2 1/4 cups boiling water
1/2 cup white corn meal
1 1/2 cups milk
3 cups all-purpose flour
3 T sugar
3 tsp. baking powder
1/2 tsp. salt
2 large eggs
4 T melted butter


Bring the water to a boil in a small saucepan and stir the corn meal in gradually. Cook it for about fifteen minutes, stirring occasionally.

Bring the eggs and milk to room temperature while the corn meal is cooking, and melt the butter. Preheat the waffle iron.

Transfer the cooked corn meal to a mixing bowl and stir in the milk. Sift the flour, sugar, baking powder and salt into the liquid ingredients by thirds, stirring well between each addition. You can add a little extra milk if the batter is too thick.

Separate the eggs. Stir the yolks and butter into the batter and beat the whites to stiff peaks in a medium-sized mixing bowl. Fold the beaten egg whites into the batter.

Bake the batter in your waffle iron until each waffle is puffed and golden brown.

Serve with butter and maple syrup.

NOTE: If you are looking for a waffle recipe that doesn’t include corn meal, here is one for Mennonite Waffles.

Mennonite Waffles

Making waffles is a pretty straightforward business, assuming that you have a waffle iron and follow the recipe below. However, you should observe two common-sense rules when you make them.

RULE #1: Don’t put your hand into a hot waffle iron. Pam, my youngest sister, learned this the hard way when she was a little girl. “I also remember getting a bad burn when the top closed on my hand. Little fingers in the wrong spot. Mom told me it was hot but did I listen? NO.”

RULE #2: When beating the egg whites with an electric mixer, make sure that it is turned off before lifting the beater out of the bowl. The splotches on the pages of waffle recipes in our copy of the Mennonite Community Cookbook are mute but eloquent testimony to my once ignoring this rule.
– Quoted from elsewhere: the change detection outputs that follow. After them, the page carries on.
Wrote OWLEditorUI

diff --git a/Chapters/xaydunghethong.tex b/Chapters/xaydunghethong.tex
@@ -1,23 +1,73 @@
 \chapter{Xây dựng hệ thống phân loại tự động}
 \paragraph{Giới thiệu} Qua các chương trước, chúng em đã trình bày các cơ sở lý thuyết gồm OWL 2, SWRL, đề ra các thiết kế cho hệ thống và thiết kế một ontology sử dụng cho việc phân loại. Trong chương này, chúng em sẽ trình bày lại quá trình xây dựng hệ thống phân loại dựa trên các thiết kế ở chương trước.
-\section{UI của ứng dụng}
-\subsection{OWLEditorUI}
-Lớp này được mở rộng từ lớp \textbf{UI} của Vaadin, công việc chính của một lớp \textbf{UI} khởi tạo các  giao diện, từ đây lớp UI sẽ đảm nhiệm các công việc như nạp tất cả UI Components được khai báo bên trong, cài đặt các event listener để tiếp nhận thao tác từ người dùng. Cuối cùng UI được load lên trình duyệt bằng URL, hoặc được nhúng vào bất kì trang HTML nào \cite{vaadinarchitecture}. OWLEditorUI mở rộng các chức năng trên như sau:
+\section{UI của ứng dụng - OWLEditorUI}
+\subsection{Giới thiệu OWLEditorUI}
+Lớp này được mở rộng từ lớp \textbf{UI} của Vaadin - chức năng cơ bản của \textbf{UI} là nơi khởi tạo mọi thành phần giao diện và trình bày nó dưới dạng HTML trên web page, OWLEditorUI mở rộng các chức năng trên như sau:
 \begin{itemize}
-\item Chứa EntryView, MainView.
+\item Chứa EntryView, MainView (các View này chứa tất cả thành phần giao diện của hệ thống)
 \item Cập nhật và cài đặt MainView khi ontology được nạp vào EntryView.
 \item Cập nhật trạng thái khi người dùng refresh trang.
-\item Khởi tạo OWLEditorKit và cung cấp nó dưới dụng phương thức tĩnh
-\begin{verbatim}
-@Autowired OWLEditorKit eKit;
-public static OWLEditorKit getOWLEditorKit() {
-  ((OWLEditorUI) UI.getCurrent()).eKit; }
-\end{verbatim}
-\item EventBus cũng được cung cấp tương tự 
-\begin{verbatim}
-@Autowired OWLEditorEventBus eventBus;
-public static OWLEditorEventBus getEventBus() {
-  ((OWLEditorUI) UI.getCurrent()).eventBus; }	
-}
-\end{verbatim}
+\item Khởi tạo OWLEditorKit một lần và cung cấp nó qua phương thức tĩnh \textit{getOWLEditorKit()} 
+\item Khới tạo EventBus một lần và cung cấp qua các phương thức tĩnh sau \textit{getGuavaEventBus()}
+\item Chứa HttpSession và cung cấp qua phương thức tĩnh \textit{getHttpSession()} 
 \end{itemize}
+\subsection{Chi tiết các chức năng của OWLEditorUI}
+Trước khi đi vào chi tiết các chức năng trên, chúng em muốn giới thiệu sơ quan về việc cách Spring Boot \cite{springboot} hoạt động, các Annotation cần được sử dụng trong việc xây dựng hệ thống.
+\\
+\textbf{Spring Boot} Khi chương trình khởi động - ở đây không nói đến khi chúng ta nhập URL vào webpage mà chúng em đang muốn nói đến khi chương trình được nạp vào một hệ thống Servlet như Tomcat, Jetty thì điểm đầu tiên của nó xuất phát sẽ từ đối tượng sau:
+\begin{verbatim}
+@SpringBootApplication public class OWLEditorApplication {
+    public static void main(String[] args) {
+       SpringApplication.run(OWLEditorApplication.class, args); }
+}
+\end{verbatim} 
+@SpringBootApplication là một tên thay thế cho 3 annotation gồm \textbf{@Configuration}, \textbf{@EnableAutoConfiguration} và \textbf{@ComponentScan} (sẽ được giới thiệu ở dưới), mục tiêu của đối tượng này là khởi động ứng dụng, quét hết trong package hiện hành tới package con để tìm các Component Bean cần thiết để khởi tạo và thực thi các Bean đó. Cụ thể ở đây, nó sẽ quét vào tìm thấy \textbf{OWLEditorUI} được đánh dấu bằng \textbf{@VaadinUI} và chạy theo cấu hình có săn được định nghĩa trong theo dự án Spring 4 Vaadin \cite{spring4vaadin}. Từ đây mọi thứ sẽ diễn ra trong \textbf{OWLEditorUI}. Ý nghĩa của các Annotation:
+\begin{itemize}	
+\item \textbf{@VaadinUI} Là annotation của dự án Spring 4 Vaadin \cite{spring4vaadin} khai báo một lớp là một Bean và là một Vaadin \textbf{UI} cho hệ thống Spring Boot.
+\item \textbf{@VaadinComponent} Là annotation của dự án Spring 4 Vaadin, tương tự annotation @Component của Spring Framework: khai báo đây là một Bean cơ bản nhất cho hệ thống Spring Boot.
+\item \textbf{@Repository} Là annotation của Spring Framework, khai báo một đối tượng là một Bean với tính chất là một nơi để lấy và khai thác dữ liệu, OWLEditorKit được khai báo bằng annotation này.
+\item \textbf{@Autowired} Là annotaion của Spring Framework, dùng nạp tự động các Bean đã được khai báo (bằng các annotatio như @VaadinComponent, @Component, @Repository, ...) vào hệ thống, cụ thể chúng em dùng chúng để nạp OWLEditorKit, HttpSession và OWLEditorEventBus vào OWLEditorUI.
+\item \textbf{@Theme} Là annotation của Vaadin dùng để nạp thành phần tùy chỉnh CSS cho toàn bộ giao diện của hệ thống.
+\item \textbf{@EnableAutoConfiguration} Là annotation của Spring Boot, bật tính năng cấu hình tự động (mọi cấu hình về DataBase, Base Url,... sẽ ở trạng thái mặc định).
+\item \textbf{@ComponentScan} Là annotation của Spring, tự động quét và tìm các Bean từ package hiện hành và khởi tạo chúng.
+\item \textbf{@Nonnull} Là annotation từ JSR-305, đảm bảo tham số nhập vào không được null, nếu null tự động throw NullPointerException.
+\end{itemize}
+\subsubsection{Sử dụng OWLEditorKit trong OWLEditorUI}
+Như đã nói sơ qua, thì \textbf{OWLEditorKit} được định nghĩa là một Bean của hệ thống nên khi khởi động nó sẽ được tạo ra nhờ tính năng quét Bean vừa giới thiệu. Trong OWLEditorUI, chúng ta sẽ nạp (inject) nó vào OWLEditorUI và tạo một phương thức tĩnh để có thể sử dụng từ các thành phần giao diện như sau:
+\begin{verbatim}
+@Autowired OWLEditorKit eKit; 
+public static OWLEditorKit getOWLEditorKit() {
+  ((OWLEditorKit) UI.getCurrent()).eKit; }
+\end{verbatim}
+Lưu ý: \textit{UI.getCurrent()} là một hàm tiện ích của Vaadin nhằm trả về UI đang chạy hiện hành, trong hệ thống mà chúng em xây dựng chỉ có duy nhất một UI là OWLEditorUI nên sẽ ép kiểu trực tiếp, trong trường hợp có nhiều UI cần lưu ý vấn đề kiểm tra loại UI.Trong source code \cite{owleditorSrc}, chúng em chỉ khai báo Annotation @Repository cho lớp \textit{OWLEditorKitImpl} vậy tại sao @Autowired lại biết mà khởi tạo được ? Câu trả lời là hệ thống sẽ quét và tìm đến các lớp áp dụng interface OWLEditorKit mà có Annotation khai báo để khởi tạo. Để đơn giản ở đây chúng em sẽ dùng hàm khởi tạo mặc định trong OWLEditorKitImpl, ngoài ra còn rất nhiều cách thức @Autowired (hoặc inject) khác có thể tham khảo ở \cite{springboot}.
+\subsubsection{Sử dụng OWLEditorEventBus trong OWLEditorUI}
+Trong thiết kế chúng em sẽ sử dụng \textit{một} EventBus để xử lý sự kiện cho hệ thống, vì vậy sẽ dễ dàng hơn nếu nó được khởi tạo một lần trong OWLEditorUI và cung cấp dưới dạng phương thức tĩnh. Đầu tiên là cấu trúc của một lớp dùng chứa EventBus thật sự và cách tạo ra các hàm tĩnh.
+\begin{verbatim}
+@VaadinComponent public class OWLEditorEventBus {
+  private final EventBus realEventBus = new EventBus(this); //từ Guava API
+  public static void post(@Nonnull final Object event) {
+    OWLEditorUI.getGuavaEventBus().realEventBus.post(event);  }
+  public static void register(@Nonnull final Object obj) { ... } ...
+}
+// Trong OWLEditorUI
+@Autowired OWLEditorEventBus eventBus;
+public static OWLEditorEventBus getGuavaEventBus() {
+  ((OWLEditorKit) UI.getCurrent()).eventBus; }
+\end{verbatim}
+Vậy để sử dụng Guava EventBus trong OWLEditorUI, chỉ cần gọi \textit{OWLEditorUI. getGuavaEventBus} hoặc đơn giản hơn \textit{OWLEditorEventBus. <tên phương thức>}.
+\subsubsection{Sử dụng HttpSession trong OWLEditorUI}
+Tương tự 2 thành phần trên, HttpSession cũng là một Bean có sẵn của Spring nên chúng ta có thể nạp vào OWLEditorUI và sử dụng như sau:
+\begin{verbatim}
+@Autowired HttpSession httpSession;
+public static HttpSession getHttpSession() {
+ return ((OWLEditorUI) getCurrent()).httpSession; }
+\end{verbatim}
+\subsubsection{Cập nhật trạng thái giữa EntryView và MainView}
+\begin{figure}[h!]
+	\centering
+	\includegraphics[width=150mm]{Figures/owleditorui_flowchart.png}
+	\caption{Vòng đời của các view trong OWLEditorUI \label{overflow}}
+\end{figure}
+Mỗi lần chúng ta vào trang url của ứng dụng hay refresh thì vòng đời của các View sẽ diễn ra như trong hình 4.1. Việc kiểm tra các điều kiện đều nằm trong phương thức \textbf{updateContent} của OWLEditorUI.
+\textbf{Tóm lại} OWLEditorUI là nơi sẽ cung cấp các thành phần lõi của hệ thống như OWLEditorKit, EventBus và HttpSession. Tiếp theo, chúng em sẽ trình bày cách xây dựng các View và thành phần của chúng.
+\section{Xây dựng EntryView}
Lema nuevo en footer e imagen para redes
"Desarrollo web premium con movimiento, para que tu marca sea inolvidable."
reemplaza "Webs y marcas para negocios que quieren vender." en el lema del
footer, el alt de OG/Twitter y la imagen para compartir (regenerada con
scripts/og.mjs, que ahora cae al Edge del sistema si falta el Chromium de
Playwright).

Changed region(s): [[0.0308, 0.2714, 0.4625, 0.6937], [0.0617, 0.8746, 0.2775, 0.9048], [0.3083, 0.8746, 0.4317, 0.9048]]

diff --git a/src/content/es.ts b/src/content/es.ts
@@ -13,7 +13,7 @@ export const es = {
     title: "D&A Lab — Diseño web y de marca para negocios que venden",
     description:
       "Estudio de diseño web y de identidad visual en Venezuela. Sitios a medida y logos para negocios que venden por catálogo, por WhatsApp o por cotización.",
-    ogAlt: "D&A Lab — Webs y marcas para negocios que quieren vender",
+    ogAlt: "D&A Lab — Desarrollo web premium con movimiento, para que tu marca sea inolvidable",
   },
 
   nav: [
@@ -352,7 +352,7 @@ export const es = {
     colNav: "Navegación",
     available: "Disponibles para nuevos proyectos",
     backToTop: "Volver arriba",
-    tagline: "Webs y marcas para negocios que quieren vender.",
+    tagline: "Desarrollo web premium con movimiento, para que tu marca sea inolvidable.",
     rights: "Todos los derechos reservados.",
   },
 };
A couple of years after we moved out to the country, we got a waffle iron. It was a round chrome machine with a thick cord and I think there was a thermometer in the middle of the lid that told you when it was hot enough to make waffles. Mom was probably the person who bought it, as she loved kitchen equipment from apple corers to lemon zesters. Dad was happy with Mom’s pancakes.

My sisters Barb and Patsy agree that we didn’t have waffles very often, but I think that my enjoyment of waffles and sausage for Sunday supper may stem from good memories of waffle suppers when I was a kid. I do remember that the waffles sometime stuck if you didn’t grease the iron properly and especially if you tried to take them out before they were done.

Today, of course, most waffle irons have non-stick coatings which virtually eliminate the sticking problem, and improvements in waffle iron design by 1969 when Jerri’s mother bought us our waffle iron made even the the metal grid machines like ours pretty trouble free. I miss the thermometer, but the “idiot light” that goes out when the waffle is done does mean fewer overcooked waffles.

Here is the recipe we use for waffles.


2 cups all-purpose flour
1 tsp. salt
2 T sugar
4 tsp. baking powder
6 T butter
2 large eggs
1 1/2 cups milk


The eggs and milk should be at room temperature. You can warm the eggs in a small bowl of warm water for a few minutes and heat the milk for a few seconds in a microwave. Melt the butter.

Turn on your waffle iron and follow any instructions for use that came with it. Start warming the maple syrup.

Sift the flour, salt, sugar and baking powder into a mixing bowl. Separate the eggs into two bowls. Beat the yolks until lemon colored and then beat them into the milk. Stir the milk and egg mixture into the flour until you have a smooth batter. Stir the butter into the batter.

Beat the egg whites until they are stiff but not dry. When you turn off the mixer and lift the beaters from the egg whites, you should see peaks with just a tiny curl on the top. Fold the egg whites into the batter with a spatula. Use the spatula to lift the batter over the egg whites, using a figure-eight motion until you have a light fluffy batter.

Bake the waffles and serve each one as it comes off the iron with butter, warm maple syrup. Bacon and breakfast sausage are delicious with waffles.

NOTES: You need butter to make waffles that taste like real waffles. If you merely want waffles that look like the real thing, you can buy them in the freezer section of your neighborhood market.